What to work on: Only the lines of the data holding the string "cache" need to be returned.

START Provided entries

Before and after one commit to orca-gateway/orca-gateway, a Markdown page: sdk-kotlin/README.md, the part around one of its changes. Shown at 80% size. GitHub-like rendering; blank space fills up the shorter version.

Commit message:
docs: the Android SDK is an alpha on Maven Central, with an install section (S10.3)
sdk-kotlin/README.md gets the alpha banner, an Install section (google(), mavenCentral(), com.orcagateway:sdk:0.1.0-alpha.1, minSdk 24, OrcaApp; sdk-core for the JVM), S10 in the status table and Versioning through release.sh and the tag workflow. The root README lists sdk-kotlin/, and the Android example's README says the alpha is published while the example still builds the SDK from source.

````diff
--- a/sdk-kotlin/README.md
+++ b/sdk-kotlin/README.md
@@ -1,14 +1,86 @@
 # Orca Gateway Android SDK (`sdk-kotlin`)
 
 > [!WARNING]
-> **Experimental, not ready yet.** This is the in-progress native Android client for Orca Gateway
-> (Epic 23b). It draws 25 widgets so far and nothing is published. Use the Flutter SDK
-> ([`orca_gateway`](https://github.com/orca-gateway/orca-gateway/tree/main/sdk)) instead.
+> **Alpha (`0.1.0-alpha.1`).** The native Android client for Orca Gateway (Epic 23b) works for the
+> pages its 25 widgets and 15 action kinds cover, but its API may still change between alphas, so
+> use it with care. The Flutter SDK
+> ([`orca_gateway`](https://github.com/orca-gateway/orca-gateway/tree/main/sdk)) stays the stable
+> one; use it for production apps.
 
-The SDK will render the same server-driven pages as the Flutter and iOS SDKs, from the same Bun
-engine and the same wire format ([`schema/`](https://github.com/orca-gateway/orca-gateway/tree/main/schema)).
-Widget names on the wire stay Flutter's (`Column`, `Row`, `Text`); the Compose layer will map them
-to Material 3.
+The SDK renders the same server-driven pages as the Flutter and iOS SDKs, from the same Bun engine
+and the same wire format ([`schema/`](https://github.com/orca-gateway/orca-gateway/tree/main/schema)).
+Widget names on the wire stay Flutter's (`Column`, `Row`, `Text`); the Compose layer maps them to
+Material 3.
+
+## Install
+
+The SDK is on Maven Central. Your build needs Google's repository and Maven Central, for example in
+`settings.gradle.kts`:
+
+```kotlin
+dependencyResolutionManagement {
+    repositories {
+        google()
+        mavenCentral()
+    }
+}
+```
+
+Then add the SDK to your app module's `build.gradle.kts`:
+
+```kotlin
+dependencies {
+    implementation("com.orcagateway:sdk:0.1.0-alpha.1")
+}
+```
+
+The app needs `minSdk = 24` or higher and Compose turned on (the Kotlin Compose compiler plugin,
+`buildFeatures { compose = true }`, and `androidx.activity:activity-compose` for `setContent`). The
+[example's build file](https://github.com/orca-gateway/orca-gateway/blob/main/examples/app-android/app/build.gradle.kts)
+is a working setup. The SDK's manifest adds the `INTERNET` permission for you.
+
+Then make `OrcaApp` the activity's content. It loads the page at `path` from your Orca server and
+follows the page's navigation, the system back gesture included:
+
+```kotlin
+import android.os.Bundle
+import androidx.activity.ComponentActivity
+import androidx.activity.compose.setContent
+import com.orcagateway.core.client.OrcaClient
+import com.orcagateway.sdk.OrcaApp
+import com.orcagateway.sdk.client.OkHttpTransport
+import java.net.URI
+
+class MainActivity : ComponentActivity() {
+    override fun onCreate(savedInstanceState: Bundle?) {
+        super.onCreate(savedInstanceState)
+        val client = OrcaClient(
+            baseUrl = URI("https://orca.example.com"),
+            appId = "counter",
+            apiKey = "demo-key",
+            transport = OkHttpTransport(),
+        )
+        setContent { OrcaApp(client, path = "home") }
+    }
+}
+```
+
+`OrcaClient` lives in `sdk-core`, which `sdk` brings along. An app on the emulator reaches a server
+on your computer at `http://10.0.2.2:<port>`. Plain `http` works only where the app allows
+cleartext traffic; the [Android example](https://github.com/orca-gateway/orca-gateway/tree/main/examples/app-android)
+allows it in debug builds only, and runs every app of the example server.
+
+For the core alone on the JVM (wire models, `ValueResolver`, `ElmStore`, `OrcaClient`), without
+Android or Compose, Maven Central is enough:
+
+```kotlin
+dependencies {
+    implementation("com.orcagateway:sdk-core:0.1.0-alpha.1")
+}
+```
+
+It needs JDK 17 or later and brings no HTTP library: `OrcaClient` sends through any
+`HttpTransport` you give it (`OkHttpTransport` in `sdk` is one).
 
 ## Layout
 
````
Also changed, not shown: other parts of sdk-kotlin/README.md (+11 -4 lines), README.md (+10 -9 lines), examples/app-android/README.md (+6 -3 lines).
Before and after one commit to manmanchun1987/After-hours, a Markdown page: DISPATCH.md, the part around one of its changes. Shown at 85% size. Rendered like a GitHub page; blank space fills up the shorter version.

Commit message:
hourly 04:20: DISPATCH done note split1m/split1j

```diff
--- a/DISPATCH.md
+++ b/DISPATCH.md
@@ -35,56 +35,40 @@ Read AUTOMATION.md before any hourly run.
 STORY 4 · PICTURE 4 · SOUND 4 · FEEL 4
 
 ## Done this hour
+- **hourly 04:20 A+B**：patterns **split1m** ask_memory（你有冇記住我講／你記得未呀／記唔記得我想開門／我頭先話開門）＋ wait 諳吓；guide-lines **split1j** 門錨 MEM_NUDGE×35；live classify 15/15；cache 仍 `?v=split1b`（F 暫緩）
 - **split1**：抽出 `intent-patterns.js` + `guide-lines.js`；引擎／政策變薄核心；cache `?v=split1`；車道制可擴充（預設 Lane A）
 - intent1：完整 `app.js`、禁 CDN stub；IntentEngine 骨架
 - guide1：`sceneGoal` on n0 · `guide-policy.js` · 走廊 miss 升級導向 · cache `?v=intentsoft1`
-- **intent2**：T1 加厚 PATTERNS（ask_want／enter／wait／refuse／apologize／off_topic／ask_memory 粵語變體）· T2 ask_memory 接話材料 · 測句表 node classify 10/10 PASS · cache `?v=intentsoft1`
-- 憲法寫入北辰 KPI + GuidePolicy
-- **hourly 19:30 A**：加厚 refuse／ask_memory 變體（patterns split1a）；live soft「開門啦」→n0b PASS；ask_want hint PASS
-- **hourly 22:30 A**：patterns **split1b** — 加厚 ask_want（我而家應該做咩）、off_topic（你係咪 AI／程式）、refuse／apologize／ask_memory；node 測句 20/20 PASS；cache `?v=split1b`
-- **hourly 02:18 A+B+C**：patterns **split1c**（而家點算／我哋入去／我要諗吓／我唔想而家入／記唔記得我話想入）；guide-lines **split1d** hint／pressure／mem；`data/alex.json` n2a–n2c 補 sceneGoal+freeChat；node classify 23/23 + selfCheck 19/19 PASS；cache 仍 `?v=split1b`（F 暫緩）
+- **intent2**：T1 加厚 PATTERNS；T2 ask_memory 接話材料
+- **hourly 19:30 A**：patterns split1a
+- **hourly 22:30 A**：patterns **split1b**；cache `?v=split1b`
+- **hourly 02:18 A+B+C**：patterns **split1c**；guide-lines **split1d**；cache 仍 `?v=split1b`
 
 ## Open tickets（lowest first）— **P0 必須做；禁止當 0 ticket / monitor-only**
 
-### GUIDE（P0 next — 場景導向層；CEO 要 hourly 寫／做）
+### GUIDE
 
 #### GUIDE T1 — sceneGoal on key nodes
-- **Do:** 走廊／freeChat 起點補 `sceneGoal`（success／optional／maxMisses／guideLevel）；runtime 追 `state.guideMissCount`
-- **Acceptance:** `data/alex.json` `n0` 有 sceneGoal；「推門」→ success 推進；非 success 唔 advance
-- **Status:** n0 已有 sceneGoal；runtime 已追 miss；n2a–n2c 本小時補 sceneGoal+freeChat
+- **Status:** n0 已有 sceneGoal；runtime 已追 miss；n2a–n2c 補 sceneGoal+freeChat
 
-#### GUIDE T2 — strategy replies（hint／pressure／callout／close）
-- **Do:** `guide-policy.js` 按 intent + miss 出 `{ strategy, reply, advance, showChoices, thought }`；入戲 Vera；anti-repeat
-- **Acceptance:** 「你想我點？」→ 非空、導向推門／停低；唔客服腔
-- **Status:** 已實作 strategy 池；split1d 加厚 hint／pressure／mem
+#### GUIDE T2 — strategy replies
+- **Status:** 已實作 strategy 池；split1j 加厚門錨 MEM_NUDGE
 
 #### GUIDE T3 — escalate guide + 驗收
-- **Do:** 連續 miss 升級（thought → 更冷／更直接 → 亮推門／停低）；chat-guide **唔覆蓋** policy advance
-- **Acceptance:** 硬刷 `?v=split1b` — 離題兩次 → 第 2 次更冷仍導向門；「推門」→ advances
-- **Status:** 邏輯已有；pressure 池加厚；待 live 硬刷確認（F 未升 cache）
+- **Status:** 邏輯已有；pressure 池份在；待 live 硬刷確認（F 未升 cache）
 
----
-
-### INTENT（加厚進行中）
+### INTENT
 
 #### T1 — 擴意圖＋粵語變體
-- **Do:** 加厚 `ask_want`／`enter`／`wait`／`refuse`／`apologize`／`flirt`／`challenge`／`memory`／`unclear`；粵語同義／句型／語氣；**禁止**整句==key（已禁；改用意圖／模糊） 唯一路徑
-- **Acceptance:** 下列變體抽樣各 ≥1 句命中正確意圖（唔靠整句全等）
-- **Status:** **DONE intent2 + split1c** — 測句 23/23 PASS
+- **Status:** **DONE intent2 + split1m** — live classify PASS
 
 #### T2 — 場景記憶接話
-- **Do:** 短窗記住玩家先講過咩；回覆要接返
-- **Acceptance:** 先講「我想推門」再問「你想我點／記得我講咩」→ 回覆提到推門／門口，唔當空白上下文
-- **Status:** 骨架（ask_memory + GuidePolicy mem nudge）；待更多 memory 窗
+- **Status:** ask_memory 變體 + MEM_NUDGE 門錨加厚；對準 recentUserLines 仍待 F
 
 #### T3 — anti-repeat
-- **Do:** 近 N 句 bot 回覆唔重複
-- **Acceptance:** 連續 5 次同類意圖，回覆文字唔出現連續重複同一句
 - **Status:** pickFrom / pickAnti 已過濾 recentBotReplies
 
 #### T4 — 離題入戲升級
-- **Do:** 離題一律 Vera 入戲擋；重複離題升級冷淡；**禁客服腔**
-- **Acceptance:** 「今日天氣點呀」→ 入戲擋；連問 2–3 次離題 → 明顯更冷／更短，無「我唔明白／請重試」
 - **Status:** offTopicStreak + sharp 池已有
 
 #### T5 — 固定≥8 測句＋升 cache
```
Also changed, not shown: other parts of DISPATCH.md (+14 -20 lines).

END Provided entries

Answer to this task:
+- **hourly 04:20 A+B**：patterns **split1m** ask_memory（你有冇記住我講／你記得未呀／記唔記得我想開門／我頭先話開門）＋ wait 諳吓；guide-lines **split1j** 門錨 MEM_NUDGE×35；live classify 15/15；cache 仍 `?v=split1b`（F 暫緩）
 - **split1**：抽出 `intent-patterns.js` + `guide-lines.js`；引擎／政策變薄核心；cache `?v=split1`；車道制可擴充（預設 Lane A）
 - guide1：`sceneGoal` on n0 · `guide-policy.js` · 走廊 miss 升級導向 · cache `?v=intentsoft1`
-- **intent2**：T1 加厚 PATTERNS（ask_want／enter／wait／refuse／apologize／off_topic／ask_memory 粵語變體）· T2 ask_memory 接話材料 · 測句表 node classify 10/10 PASS · cache `?v=intentsoft1`
-- **hourly 22:30 A**：patterns **split1b** — 加厚 ask_want（我而家應該做咩）、off_topic（你係咪 AI／程式）、refuse／apologize／ask_memory；node 測句 20/20 PASS；cache `?v=split1b`
-- **hourly 02:18 A+B+C**：patterns **split1c**（而家點算／我哋入去／我要諗吓／我唔想而家入／記唔記得我話想入）；guide-lines **split1d** hint／pressure／mem；`data/alex.json` n2a–n2c 補 sceneGoal+freeChat；node classify 23/23 + selfCheck 19/19 PASS；cache 仍 `?v=split1b`（F 暫緩）
+- **hourly 22:30 A**：patterns **split1b**；cache `?v=split1b`
+- **hourly 02:18 A+B+C**：patterns **split1c**；guide-lines **split1d**；cache 仍 `?v=split1b`
-- **Status:** 邏輯已有；pressure 池加厚；待 live 硬刷確認（F 未升 cache）
+- **Status:** 邏輯已有；pressure 池份在；待 live 硬刷確認（F 未升 cache）
 #### T5 — 固定≥8 測句＋升 cache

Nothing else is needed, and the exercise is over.